|Bob Wills, Mckinney Sisters|
Tiffany Transcriptions, Vol. 10: The McKinney Sisters
Genres: Country, Pop
If you asked Bob Wills what kind of music he and his Texas Playboys played, he sure as hell wouldn't have said "country." He resented any association with "rural music," and once the western part of the term country & west... more »
Listen to Samples
If you asked Bob Wills what kind of music he and his Texas Playboys played, he sure as hell wouldn't have said "country." He resented any association with "rural music," and once the western part of the term country & western somehow vanished, he felt even less (if possible) kinship with that genre. This Tiffany volume focuses exclusively on the jazz and blues staples that Wills adored, and it brilliantly highlights the band's improvisational sophistication. Most of the material here was popularized by jazz and blues legends of the 1920s and 1930s including Louis Armstrong, Count Basie, Bessie Smith, and Memphis Minnie. As with all of the Tiffany radio transcriptions, recorded at the Playboys' late-1940s peak, Wills's crew would have at these tunes without a shred of rehearsal, giving them each that spark of spontaneity. --Marc Greilsamer
"Hit it that time!" "Yeah!"
ewomack | MN USA | 07/21/2004
(4 out of 5 stars)

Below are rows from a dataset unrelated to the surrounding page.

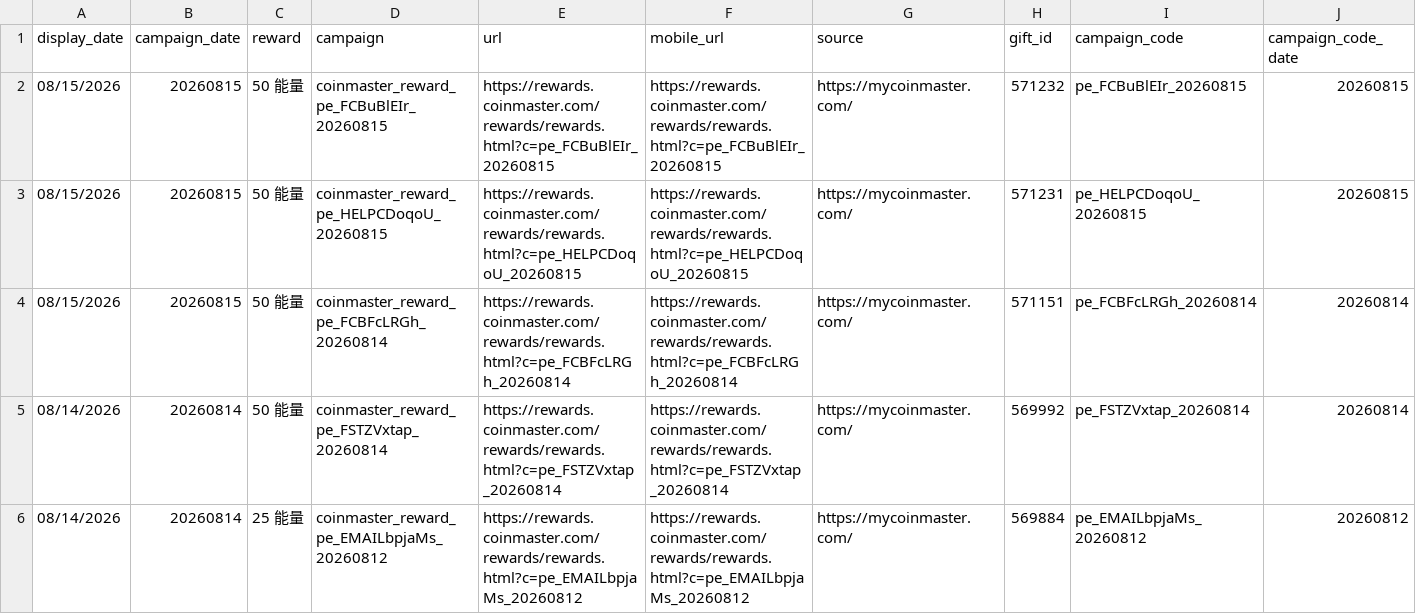
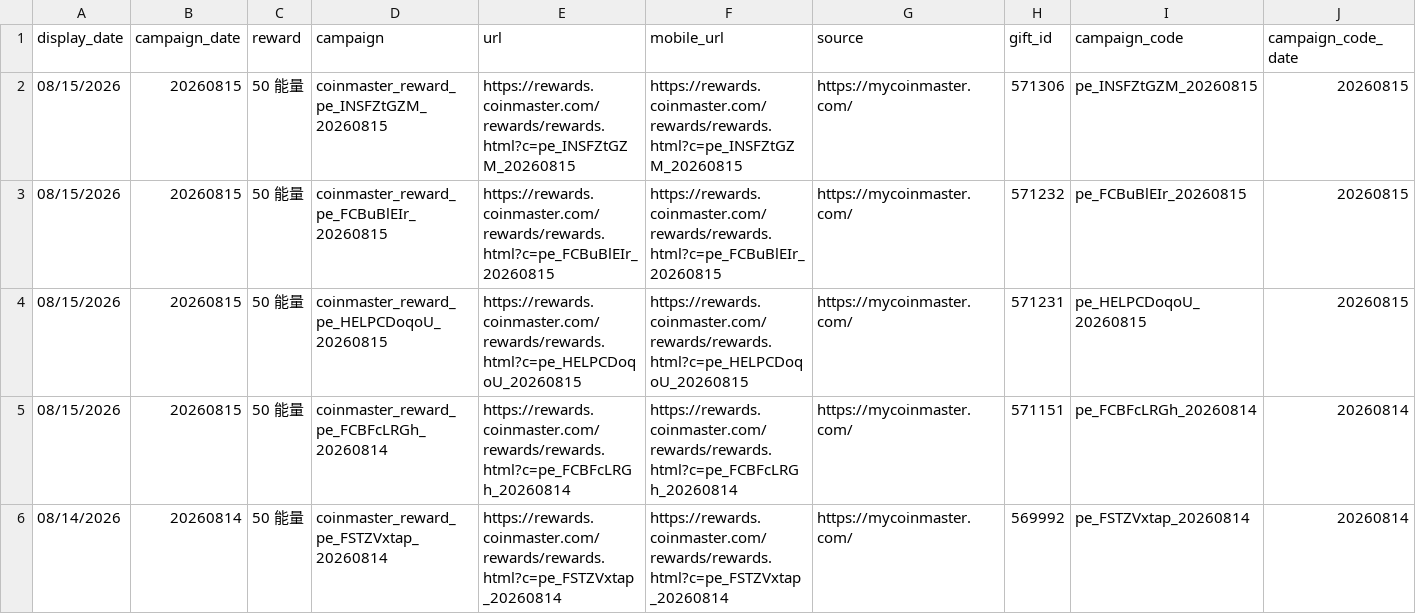
Before and after one commit to Der46/coin_fetch, a CSV file: output/coinmaster_rewards.csv, drawn as a sheet; only a part is shown; the shorter side is filled out with more unchanged rows; rows hold the shown columns only; the diff names each change by its address in the sheet, - before the commit and + after, or states it on an @@ line.

```diff
--- a/output/coinmaster_rewards.csv
+++ b/output/coinmaster_rewards.csv
+row 2: 08/15/2026 | 20260815 | 50 能量 | coinmaster_reward_pe_INSFZtGZM_20260815 | https://rewards.coinmaster.com/rewards/rewards.html?c=pe_INSFZtGZM_20260815 | https://rewards.coinmaster.com/rewards/rewards.html?c=pe_INSFZtGZM_20260815 | https://mycoinmaster.com/ | 571306 | pe_INSFZtGZM_20260815 | 20260815
```
Also changed, not shown: 4 other files.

"Yes. They wear cowboy hats. They play fiddles and ride horses and hail from Texas (Wills is from Turkey, Texas to be exact). They sing about "light folks" and "dark folks". They also have what is probably the most salient giveaway feature: lap-steel slide guitar. To modern musical stereotypes this means one thing: "country" music. Luckily the stereotypes will be greatly disappointed by the rich and almost eclectic mix on this CD (or any of the Tiffany Transcriptions CDs). Jazz lives here, cohabitating with blues and swing. Songs made famous by the giants of jazz (Ellington, etc.) pour out of the digital bits. Fiddle and slide guitar cozy up to electric blues and swing like lifelong lovers. This unlikely (in today's segmented music industry) combination exudes joy, spontaneous dancing and hollering. Wills himself does plenty of hollering before, after, and during songs. His gracious and often hilarious interactions with his band add a dimension to this music not often heard. During the guitar solo for "Milk Cow Blues" Wills shouts out proudly: "Ladies and Gentelemen that is Junior Barnard and his standard guitar... that is two more payments and it'll be his." On "I Never Knew" Tommy Duncan flubs a note in the verse and says "Missed that one" and laughs. When he hits the same note in the final verse, Wills says "Hit it that time!" Spontaneity of this caliber pervades the Tiffany recordings. Vocalists laugh out loud and speak off-the-cuff. Not typical stuff.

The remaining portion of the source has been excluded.